Later, as in the case of surveillance, justification for needing this information is considered by overworked bureaucrats accountable to the Interception Commissioner.
But by the time his staff gets round to looking at the paperwork, the trading standards officers down at the town hall, for example, may have been peering at your phone and internet records for more than a year.
There is a tribunal to which you can complain, but since virtually no one under surveillance will know they are being watched, the tribunal isn’t busy and has virtually never found in favour of a complainant.
How did the Government get away with this? Well, the Lords did make a fuss at the time. Tory peer Lord Northesk said it “sanctioned mass domestic surveillance measures”.
The Government appeared to be forced into a climbdown. The Regulation of Investigatory Powers Act (RIPA) initially only covered the nine most crucial law enforcement agencies (police, the taxman, the intelligence agencies etc).
But this merely delayed the stealthy march of Big Brother. In 2004, the number of groups with the right to poke in our lives expanded to 792; the laws to allow this had been slipped quietly through the Commons by David Blunkett.
As usual, Whitehall got its way by waiting for the fuss to die down. Incidentally, the only group with an exemption from being bugged are MPs themselves.
But the Act didn’t merely extend the rights of bureaucrats to check on us, it also forced the larger internet service providers to build into their systems the technological capability to cater for all this snooping.
In practice, the result was that “black boxes” were installed in all main ISPs, copying all the information available to them straight to the security services. Then, when MI5 or the police obtain an authorisation for surveillance, they merely tap into the black box. In return, the internet companies have been able to recoup some of their costs from the taxpayer.
While writing this article, I made several phone calls and looked at a number of sources on the internet.
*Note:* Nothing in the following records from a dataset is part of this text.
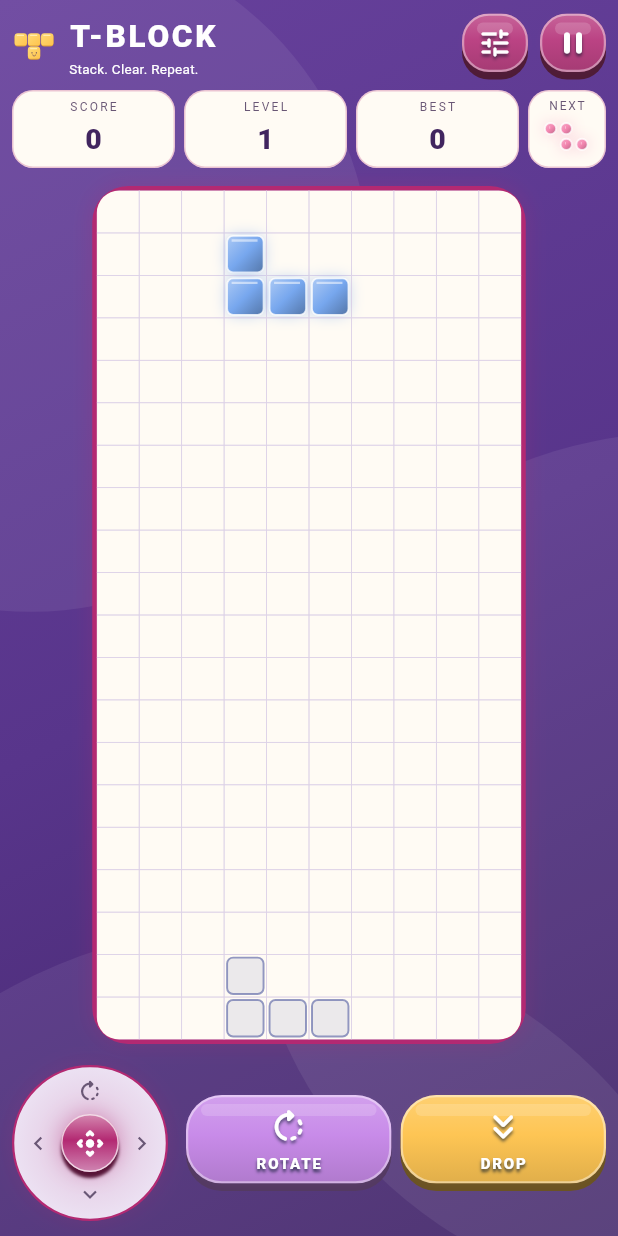
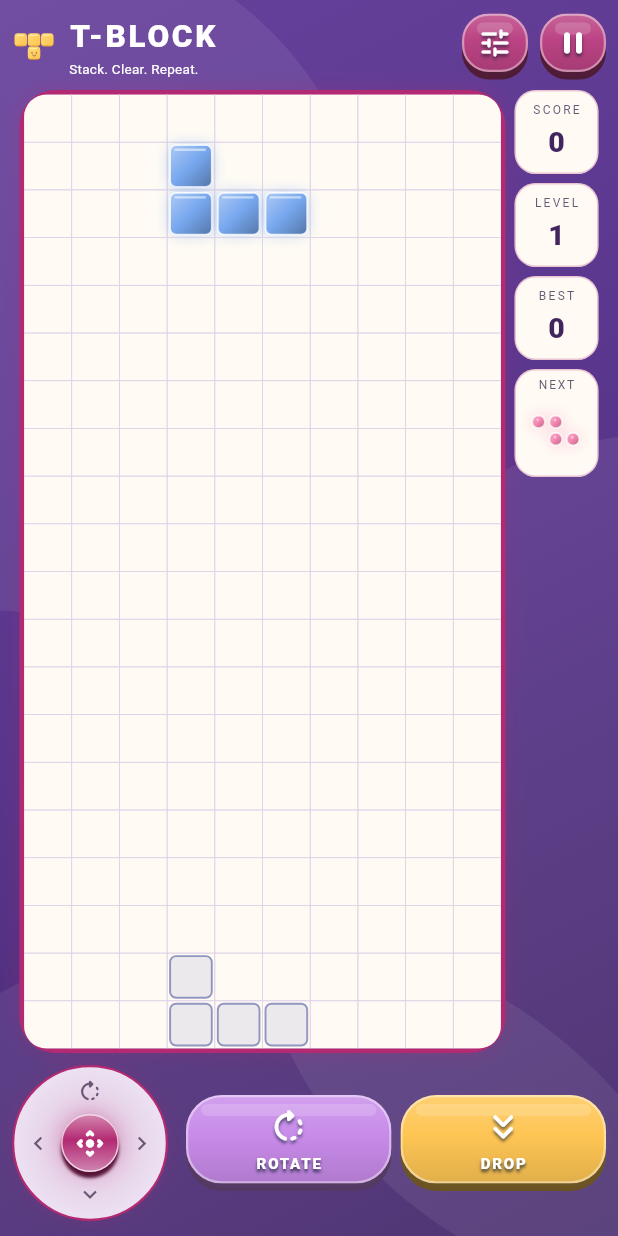
Before and after one commit to somsubhrasihi-arch/zen-blocks-nature, a Flutter app: the screen it shows after launch, after a tap on "Play Classic", on a phone screen of 412 x 824 dp. Run offline on Flutter 3.47's test engine with Material 3 defaults, Android fonts, the phone set to English and light mode, and no system bars; our stand-ins replace audioplayers, google_mobile_ads, in_app_purchase, share_plus, shared_preferences; missing offline and left inert: in_app_purchase_android.

Commit message:
Move gameplay stats beside a larger playing field

```diff
--- a/lib/main.dart
+++ b/lib/main.dart
@@ -521,8 +521,8 @@ class _GameScreenState extends State<GameScreen> with WidgetsBindingObserver, Ti
     super.dispose();
   }
 
-  Widget _stat(String label, String value, {double? progressValue}) => Expanded(child: Container(
-    padding: EdgeInsets.symmetric(vertical: 5, horizontal: 8),
+  Widget _stat(String label, String value, {double? progressValue}) => Container(
+    padding: EdgeInsets.symmetric(vertical: 5, horizontal: 4),
     decoration: BoxDecoration(gradient: LinearGradient(colors: _palette.stats), borderRadius: BorderRadius.circular(14),
       border: Border.all(color: _palette.accent.withValues(alpha: .26))),
     child: Center(child: FittedBox(fit: BoxFit.scaleDown, child: Column(mainAxisSize: MainAxisSize.min, children: [
@@ -531,7 +531,7 @@ class _GameScreenState extends State<GameScreen> with WidgetsBindingObserver, Ti
       if (progressValue != null) ...[SizedBox(height: 3), SizedBox(width: 60, child: LinearProgressIndicator(
         value: progressValue.clamp(0, 1).toDouble(), minHeight: 3, color: _palette.accent, backgroundColor: _palette.grid))],
     ]))),
-  ));
+  );
 
   Widget _control(IconData icon, String label, VoidCallback action) => Expanded(
     child: _button(label, icon, game.canMove ? () => _act(action) : null, stacked: true, height: 64,
@@ -707,6 +707,38 @@ class _GameScreenState extends State<GameScreen> with WidgetsBindingObserver, Ti
     )),
   ]);
 
+  Widget _gameStats(double scale) {
+    Widget card(Widget child) => Padding(padding: const EdgeInsets.only(bottom: 6),
+      child: SizedBox(height: 56 * scale, child: child));
+    return SingleChildScrollView(child: Column(crossAxisAlignment: CrossAxisAlignment.stretch, children: [
+      if (game.mode == PlayMode.sprint) ...[
+        card(_stat('Lines', '${game.lines}/40', progressValue: game.lines / 40)),
+        card(Container(padding: const EdgeInsets.symmetric(horizontal: 4),
+          decoration: BoxDecoration(color: _palette.panel, borderRadius: BorderRadius.circular(14),
+            border: Border.all(color: _palette.accent.withValues(alpha: .26))),
+          child: Center(child: FittedBox(fit: BoxFit.scaleDown, child: Column(mainAxisSize: MainAxisSize.min, children: [
+            Text('TIME', style: TextStyle(color: _palette.muted, fontSize: 8, letterSpacing: 1.5)),
+            SprintTimeText(game: game),
+          ]))))),
+        card(_stat('Best', progress.data.sprintBestMs == 0 ? '—' : formatRunTime(progress.data.sprintBestMs))),
+      ] else ...[
+        card(_stat('Score', '${game.score}')),
+        card(_stat('Level', '${game.level}')),
+        card(_stat(game.mode == PlayMode.classic ? 'Best' : 'Goal',
+          game.mode == PlayMode.classic ? '$highScore' : '${game.goalProgress}/${game.goalTarget}',
+          progressValue: game.goalTarget > 0 ? game.goalProgress / game.goalTarget : null)),
+      ],
+      Container(height: 72 * scale, padding: const EdgeInsets.all(4),
+        decoration: BoxDecoration(color: _palette.panel, borderRadius: BorderRadius.circular(14),
+          border: Border.all(color: _palette.accent.withValues(alpha: .26))),
+        child: Column(children: [
+          Text('NEXT', style: TextStyle(color: _palette.muted, fontSize: 8, letterSpacing: 1.2)),
+          Expanded(child: CustomPaint(painter: NextPainter(game.nextKind, palette: _palette,
+            skin: progress.data.skin), size: Size.infinite)),
+        ])),
+    ]));
+  }
+
   Widget _buildGame() => LayoutBuilder(builder: (context, constraints) {
     final scale = MediaQuery.textScalerOf(context).scale(1).clamp(1.0, 1.5).toDouble();
     return Padding(padding: EdgeInsets.all(8), child: Column(children: [
@@ -723,31 +755,21 @@ class _GameScreenState extends State<GameScreen> with WidgetsBindingObserver, Ti
           onPressed: () { final resume = game.paused; game.togglePause(); if (resume) _scheduleTick(); }, palette: _palette),
       ])),
       SizedBox(height: 6),
-      SizedBox(height: 52 * scale, child: Row(crossAxisAlignment: CrossAxisAlignment.stretch, children: [
-        if (game.mode == PlayMode.sprint) ...[
-          _stat('Lines', '${game.lines}/40', progressValue: game.lines/40), SizedBox(width: 6),
-          Expanded(child: Container(padding: EdgeInsets.symmetric(horizontal: 4),
-            decoration: BoxDecoration(color: _palette.panel, borderRadius: BorderRadius.circular(14), border: Border.all(color: _palette.accent.withValues(alpha: .26))),
-            child: Center(child: FittedBox(fit: BoxFit.scaleDown, child: Column(mainAxisSize: MainAxisSize.min, children: [
-              Text('TIME', style: TextStyle(color: _palette.muted, fontSize: 8, letterSpacing: 1.5)), SprintTimeText(game: game),
-            ]))))), SizedBox(width: 6),
-          _stat('Best', progress.data.sprintBestMs == 0 ? '—' : formatRunTime(progress.data.sprintBestMs)),
-        ] else ...[
-          _stat('Score', '${game.score}'), SizedBox(width: 6), _stat('Level', '${game.level}'), SizedBox(width: 6),
-          _stat(game.mode == PlayMode.classic ? 'Best' : 'Goal', game.mode == PlayMode.classic ? '$highScore' : '${game.goalProgress}/${game.goalTarget}',
-            progressValue: game.goalTarget > 0 ? game.goalProgress/game.goalTarget : null),
-        ], SizedBox(width: 6),
-        Container(width: 52, padding: EdgeInsets.all(4), decoration: BoxDecoration(color: _palette.panel,
-          borderRadius: BorderRadius.circular(14), border: Border.all(color: _palette.accent.withValues(alpha: .26))),
-          child: Column(children: [Text('NEXT', style: TextStyle(color: _palette.muted, fontSize: 8, letterSpacing: 1.2)),
-            Expanded(child: CustomPaint(painter: NextPainter(game.nextKind, palette: _palette, skin: progress.data.skin), size: Size.infinite)),
-          ])),
-      ])),
-      SizedBox(height: 6),
       Expanded(child: LayoutBuilder(builder: (context, boardSpace) {
-        final width = math.min(boardSpace.maxWidth - 12, (boardSpace.maxHeight - 6) / 2).clamp(40.0, 1000.0).toDouble();
-        return Center(child: Padding(padding: EdgeInsets.all(6), child: SizedBox(width: width,
-          child: GameBoardFrame(palette: _palette, child: AspectRatio(aspectRatio: boardWidth / boardHeight, child: _boardContents())))));
+        final railWidth = math.max(56 * scale, boardSpace.maxWidth * .14);
+        const gap = 6.0;
+        // Include the frame in the fit, preserving square cells inside it.
+        final width = math.min(boardSpace.maxWidth - railWidth - gap,
+          (boardSpace.maxHeight - 6) * boardWidth / boardHeight + 6);
+        final height = (width - 6) * boardHeight / boardWidth + 6;
+        return Center(child: SizedBox(height: height, child: Row(
+          mainAxisSize: MainAxisSize.min, crossAxisAlignment: CrossAxisAlignment.start, children: [
+            SizedBox(width: width, child: GameBoardFrame(palette: _palette,
+              child: AspectRatio(aspectRatio: boardWidth / boardHeight, child: _boardContents()))),
+            SizedBox(width: gap),
+            SizedBox(key: const ValueKey('game-stats-rail'), width: railWidth,
+              child: _gameStats(scale)),
+          ])));
       })),
       SizedBox(height: 6),
       SizedBox(height: joystickEnabled ? 108 : 64, child: Row(children: [
```
Also changed, not shown: 2 other files.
If anyone in Whitehall can think of a plausible reason why this article threatens the economic security of Britain, or any of the myriad excuses detailed above, they will be able this morning to see who I spoke to and where I went on the net, to conduct my research. Surely, that can’t be right?